I once had a reader tell me I have a “heart of stone” and that I’m the kind of woman who would sell my children into slavery.
That was in my first year or so as a journalist. It hit me pretty hard and I took a good look at the article that elicited such a response to see if I really was so unfeeling. The article was about horse-drawn carriages in New York.
I really tried to obtain a variety of perspectives on the matter. I went to a stable and talked to the owner of the horses. I talked with the carriage drivers, I talked with the activists who were against having horses in the city, and I talked to people on the street.
In the end, I decided my article was one I could stand behind and it was just a matter of not being able to please everyone. But, I took it as a good reminder: though I may spend a day or a few weeks researching a topic, there are people who have dedicated decades of their lives to any given issue.
I have to really consider as a journalist how my words could impact everyone connected to my topic. I may decide that, in the interest of presenting the truth and being a responsible journalist, I will have to go ahead and write something that may upset some people. Actually, no matter what I write, it will upset some people. But, having compassion for those people is my starting point.
The reader who sent this message later apologized, explaining she feels really strongly about the issue. She was happy I brought some attention to it, even if I did present some views she doesn’t agree with. I really appreciated that.

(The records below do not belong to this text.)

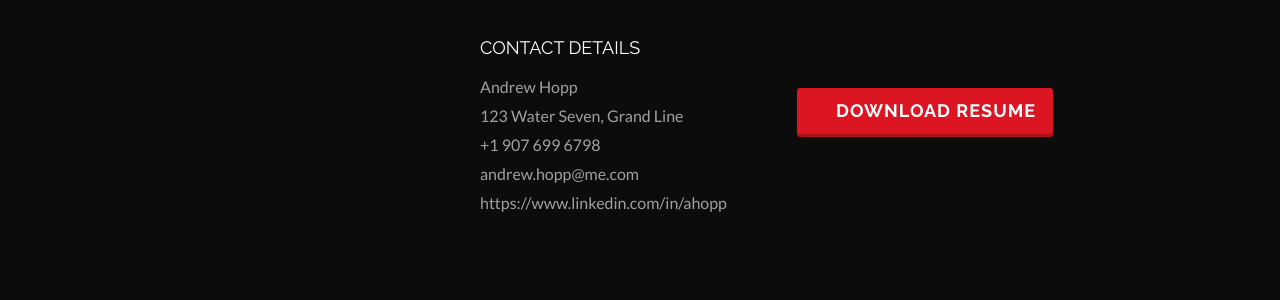
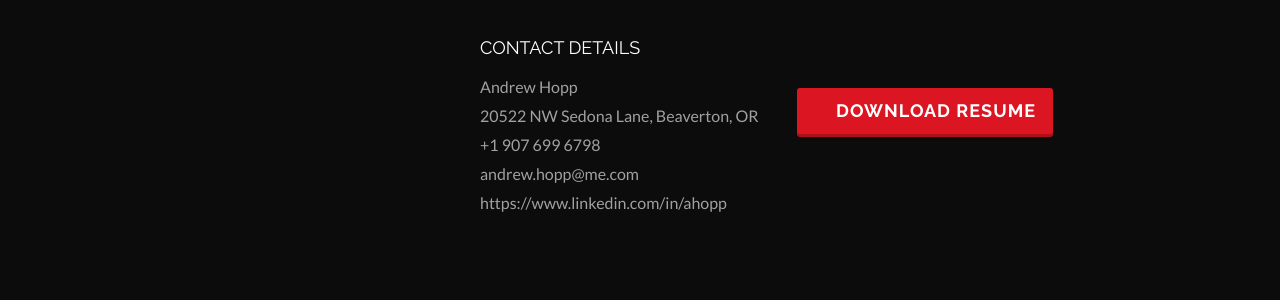
Before and after one commit to clearcareer/AndrewHopp, a Jekyll site: the page built from index.html, in a window 1280 px wide and 900 px high, scrolled down 1165 px. Shown: the part 154-454 px from the top of the window. Built offline with Jekyll 4.4.1, drawn with Linux system fonts in a browser that asks for light colours; some web fonts are replaced.

Commit message:
Updated '/index.html' via CloudCannon

```diff
--- a/index.html
+++ b/index.html
@@ -226,7 +226,7 @@
                                     <ul class="list-unstyled text-grey">
 
                                         <li class="editable">Andrew Hopp</li>
-                                        <li class="editable">123 Water Seven, Grand Line</li>
+                                        <li class="editable">20522 NW Sedona Lane, Beaverton, OR</li>
                                         <li class="editable">+1 907 699 6798</li>
                                         <li class="editable">andrew.hopp@me.com</li>
                                         <li class="editable">https://www.linkedin.com/in/ahopp</li>
```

Working with some new reporters, I’ve watched the impact negative feedback can have on them. One reporter recently said to me, “I had a lot of negative response to that article.” She looked really dejected when she said it.
Skimming through the comments on said article, I saw several positive comments and only one comment at the bottom in which the reporter was referred to as “snarky.”
The article was meant to be light and humorous, and the sarcastic tone could rub some people the wrong way. I just told her not to worry, that’s the news business. People will express their opinions, and if you get people talking—whether they agree with you or not—you’ve succeeded.
Of course, I think as journalists we should really look at the negative feedback and try not to get defensive, but rather look at our work objectively and try to improve in the future.
Before I became a journalist, I often made sweeping generalizations about “the media”—this large, faceless entity that can twist and distort things at will, that can be bought, that has great power for good or evil.
Now I see that, while it’s true that large media corporations do carry the responsibility of setting standards and upholding principles and ethics on a large scale, “the media” is also made up of a bunch of people. Journalists are people too. Politicians are people too. CEOs of major corporations and NGO presidents are people too.
All of them are people with families, people who were once children, people who have fears and joys and hurt and happiness and flaws. Sometimes it’s just good to remember what we have in common, in addition to how we differ.
Image of a woman working in an office on a tablet via Shutterstock.
Views expressed in this article are the opinions of the author and do not necessarily reflect the views of The Epoch Times.